◆ GOAL OF THE EXERCISE:
Output must match the records, character for character.

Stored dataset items
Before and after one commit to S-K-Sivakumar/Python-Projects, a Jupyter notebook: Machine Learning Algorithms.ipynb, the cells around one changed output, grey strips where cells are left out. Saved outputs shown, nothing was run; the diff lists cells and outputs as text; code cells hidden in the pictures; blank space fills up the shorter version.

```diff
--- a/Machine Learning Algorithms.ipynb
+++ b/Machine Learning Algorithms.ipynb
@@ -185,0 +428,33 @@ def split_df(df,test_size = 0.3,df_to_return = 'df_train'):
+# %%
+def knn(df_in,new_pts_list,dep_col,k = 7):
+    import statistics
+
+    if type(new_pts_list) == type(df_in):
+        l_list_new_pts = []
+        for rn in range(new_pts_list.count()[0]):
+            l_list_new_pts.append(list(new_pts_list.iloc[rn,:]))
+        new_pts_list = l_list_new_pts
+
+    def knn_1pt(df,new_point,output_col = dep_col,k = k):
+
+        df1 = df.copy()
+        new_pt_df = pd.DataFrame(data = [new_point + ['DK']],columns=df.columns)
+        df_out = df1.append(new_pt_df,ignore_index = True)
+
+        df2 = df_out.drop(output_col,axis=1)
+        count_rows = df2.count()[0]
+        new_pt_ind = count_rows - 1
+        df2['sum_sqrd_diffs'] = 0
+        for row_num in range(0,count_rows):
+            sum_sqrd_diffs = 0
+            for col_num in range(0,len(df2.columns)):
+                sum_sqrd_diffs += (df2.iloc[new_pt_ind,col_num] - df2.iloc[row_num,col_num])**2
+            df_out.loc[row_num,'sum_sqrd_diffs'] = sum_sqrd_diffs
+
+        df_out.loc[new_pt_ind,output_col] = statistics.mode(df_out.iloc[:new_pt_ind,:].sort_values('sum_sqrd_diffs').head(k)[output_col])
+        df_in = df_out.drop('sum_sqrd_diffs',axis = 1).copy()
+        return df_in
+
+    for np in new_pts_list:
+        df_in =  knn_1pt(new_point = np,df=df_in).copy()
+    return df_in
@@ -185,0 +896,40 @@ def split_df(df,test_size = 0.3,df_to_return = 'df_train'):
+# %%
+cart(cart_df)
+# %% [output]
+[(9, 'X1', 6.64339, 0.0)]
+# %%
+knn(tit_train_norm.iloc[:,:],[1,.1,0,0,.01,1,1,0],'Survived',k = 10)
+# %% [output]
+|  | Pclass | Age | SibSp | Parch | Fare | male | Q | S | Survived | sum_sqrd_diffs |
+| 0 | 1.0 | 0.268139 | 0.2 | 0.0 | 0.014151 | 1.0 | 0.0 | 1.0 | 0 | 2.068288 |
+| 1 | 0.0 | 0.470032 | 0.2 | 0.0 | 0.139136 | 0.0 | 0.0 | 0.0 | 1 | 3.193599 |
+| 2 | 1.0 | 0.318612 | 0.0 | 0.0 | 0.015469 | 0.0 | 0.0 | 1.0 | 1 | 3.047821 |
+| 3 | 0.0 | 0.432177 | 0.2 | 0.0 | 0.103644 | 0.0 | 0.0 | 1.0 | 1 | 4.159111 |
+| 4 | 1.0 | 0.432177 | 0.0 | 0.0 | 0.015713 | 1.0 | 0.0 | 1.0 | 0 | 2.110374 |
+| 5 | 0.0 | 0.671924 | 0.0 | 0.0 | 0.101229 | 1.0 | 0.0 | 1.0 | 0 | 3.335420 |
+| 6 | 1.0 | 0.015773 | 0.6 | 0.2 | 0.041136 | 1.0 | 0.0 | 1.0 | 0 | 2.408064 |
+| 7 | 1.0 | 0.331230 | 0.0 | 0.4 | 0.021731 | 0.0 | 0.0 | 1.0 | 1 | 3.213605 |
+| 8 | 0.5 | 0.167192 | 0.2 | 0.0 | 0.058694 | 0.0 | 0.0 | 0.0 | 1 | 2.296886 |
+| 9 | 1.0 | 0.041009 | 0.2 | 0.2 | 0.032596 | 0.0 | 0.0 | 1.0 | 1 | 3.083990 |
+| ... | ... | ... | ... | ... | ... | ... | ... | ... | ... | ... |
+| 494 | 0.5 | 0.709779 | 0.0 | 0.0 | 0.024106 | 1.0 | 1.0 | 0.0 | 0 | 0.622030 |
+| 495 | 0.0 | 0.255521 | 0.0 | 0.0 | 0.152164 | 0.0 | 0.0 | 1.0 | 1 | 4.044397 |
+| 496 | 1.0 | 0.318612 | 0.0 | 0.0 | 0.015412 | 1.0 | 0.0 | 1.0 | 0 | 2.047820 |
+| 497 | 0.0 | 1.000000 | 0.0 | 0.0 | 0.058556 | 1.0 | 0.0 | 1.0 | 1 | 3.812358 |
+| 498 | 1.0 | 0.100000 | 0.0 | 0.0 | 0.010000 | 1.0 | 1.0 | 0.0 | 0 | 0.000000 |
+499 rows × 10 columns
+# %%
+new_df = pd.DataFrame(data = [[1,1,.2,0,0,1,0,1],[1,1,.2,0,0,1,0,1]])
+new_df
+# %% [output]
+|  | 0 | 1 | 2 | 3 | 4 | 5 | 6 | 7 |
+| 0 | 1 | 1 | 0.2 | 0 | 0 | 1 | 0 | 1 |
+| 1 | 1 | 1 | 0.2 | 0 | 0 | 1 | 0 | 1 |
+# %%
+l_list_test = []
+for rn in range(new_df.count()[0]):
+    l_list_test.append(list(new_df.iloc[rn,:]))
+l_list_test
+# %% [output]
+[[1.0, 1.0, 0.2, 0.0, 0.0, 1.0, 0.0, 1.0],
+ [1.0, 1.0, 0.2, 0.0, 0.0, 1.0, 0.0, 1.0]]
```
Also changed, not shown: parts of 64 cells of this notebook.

◆ REPLY TO THE EXERCISE:
Before and after one commit to S-K-Sivakumar/Python-Projects, a Jupyter notebook: Machine Learning Algorithms.ipynb, the cells around one changed output, grey strips where cells are left out. Saved outputs shown, nothing was run; the diff lists cells and outputs as text; code cells hidden in the pictures; blank space fills up the shorter version.

```diff
--- a/Machine Learning Algorithms.ipynb
+++ b/Machine Learning Algorithms.ipynb
@@ -185,0 +428,33 @@ def split_df(df,test_size = 0.3,df_to_return = 'df_train'):
+# %%
+def knn(df_in,new_pts_list,dep_col,k = 7):
+    import statistics
+
+    if type(new_pts_list) == type(df_in):
+        l_list_new_pts = []
+        for rn in range(new_pts_list.count()[0]):
+            l_list_new_pts.append(list(new_pts_list.iloc[rn,:]))
+        new_pts_list = l_list_new_pts
+
+    def knn_1pt(df,new_point,output_col = dep_col,k = k):
+
+        df1 = df.copy()
+        new_pt_df = pd.DataFrame(data = [new_point + ['DK']],columns=df.columns)
+        df_out = df1.append(new_pt_df,ignore_index = True)
+
+        df2 = df_out.drop(output_col,axis=1)
+        count_rows = df2.count()[0]
+        new_pt_ind = count_rows - 1
+        df2['sum_sqrd_diffs'] = 0
+        for row_num in range(0,count_rows):
+            sum_sqrd_diffs = 0
+            for col_num in range(0,len(df2.columns)):
+                sum_sqrd_diffs += (df2.iloc[new_pt_ind,col_num] - df2.iloc[row_num,col_num])**2
+            df_out.loc[row_num,'sum_sqrd_diffs'] = sum_sqrd_diffs
+
+        df_out.loc[new_pt_ind,output_col] = statistics.mode(df_out.iloc[:new_pt_ind,:].sort_values('sum_sqrd_diffs').head(k)[output_col])
+        df_in = df_out.drop('sum_sqrd_diffs',axis = 1).copy()
+        return df_in
+
+    for np in new_pts_list:
+        df_in =  knn_1pt(new_point = np,df=df_in).copy()
+    return df_in
@@ -185,0 +896,40 @@ def split_df(df,test_size = 0.3,df_to_return = 'df_train'):
+# %%
+cart(cart_df)
+# %% [output]
+[(9, 'X1', 6.64339, 0.0)]
+# %%
+knn(tit_train_norm.iloc[:,:],[1,.1,0,0,.01,1,1,0],'Survived',k = 10)
+# %% [output]
+|  | Pclass | Age | SibSp | Parch | Fare | male | Q | S | Survived | sum_sqrd_diffs |
+| 0 | 1.0 | 0.268139 | 0.2 | 0.0 | 0.014151 | 1.0 | 0.0 | 1.0 | 0 | 2.068288 |
+| 1 | 0.0 | 0.470032 | 0.2 | 0.0 | 0.139136 | 0.0 | 0.0 | 0.0 | 1 | 3.193599 |
+| 2 | 1.0 | 0.318612 | 0.0 | 0.0 | 0.015469 | 0.0 | 0.0 | 1.0 | 1 | 3.047821 |
+| 3 | 0.0 | 0.432177 | 0.2 | 0.0 | 0.103644 | 0.0 | 0.0 | 1.0 | 1 | 4.159111 |
+| 4 | 1.0 | 0.432177 | 0.0 | 0.0 | 0.015713 | 1.0 | 0.0 | 1.0 | 0 | 2.110374 |
+| 5 | 0.0 | 0.671924 | 0.0 | 0.0 | 0.101229 | 1.0 | 0.0 | 1.0 | 0 | 3.335420 |
+| 6 | 1.0 | 0.015773 | 0.6 | 0.2 | 0.041136 | 1.0 | 0.0 | 1.0 | 0 | 2.408064 |
+| 7 | 1.0 | 0.331230 | 0.0 | 0.4 | 0.021731 | 0.0 | 0.0 | 1.0 | 1 | 3.213605 |
+| 8 | 0.5 | 0.167192 | 0.2 | 0.0 | 0.058694 | 0.0 | 0.0 | 0.0 | 1 | 2.296886 |
+| 9 | 1.0 | 0.041009 | 0.2 | 0.2 | 0.032596 | 0.0 | 0.0 | 1.0 | 1 | 3.083990 |
+| ... | ... | ... | ... | ... | ... | ... | ... | ... | ... | ... |
+| 494 | 0.5 | 0.709779 | 0.0 | 0.0 | 0.024106 | 1.0 | 1.0 | 0.0 | 0 | 0.622030 |
+| 495 | 0.0 | 0.255521 | 0.0 | 0.0 | 0.152164 | 0.0 | 0.0 | 1.0 | 1 | 4.044397 |
+| 496 | 1.0 | 0.318612 | 0.0 | 0.0 | 0.015412 | 1.0 | 0.0 | 1.0 | 0 | 2.047820 |
+| 497 | 0.0 | 1.000000 | 0.0 | 0.0 | 0.058556 | 1.0 | 0.0 | 1.0 | 1 | 3.812358 |
+| 498 | 1.0 | 0.100000 | 0.0 | 0.0 | 0.010000 | 1.0 | 1.0 | 0.0 | 0 | 0.000000 |
+499 rows × 10 columns
+# %%
+new_df = pd.DataFrame(data = [[1,1,.2,0,0,1,0,1],[1,1,.2,0,0,1,0,1]])
+new_df
+# %% [output]
+|  | 0 | 1 | 2 | 3 | 4 | 5 | 6 | 7 |
+| 0 | 1 | 1 | 0.2 | 0 | 0 | 1 | 0 | 1 |
+| 1 | 1 | 1 | 0.2 | 0 | 0 | 1 | 0 | 1 |
+# %%
+l_list_test = []
+for rn in range(new_df.count()[0]):
+    l_list_test.append(list(new_df.iloc[rn,:]))
+l_list_test
+# %% [output]
+[[1.0, 1.0, 0.2, 0.0, 0.0, 1.0, 0.0, 1.0],
+ [1.0, 1.0, 0.2, 0.0, 0.0, 1.0, 0.0, 1.0]]
```
Also changed, not shown: parts of 64 cells of this notebook.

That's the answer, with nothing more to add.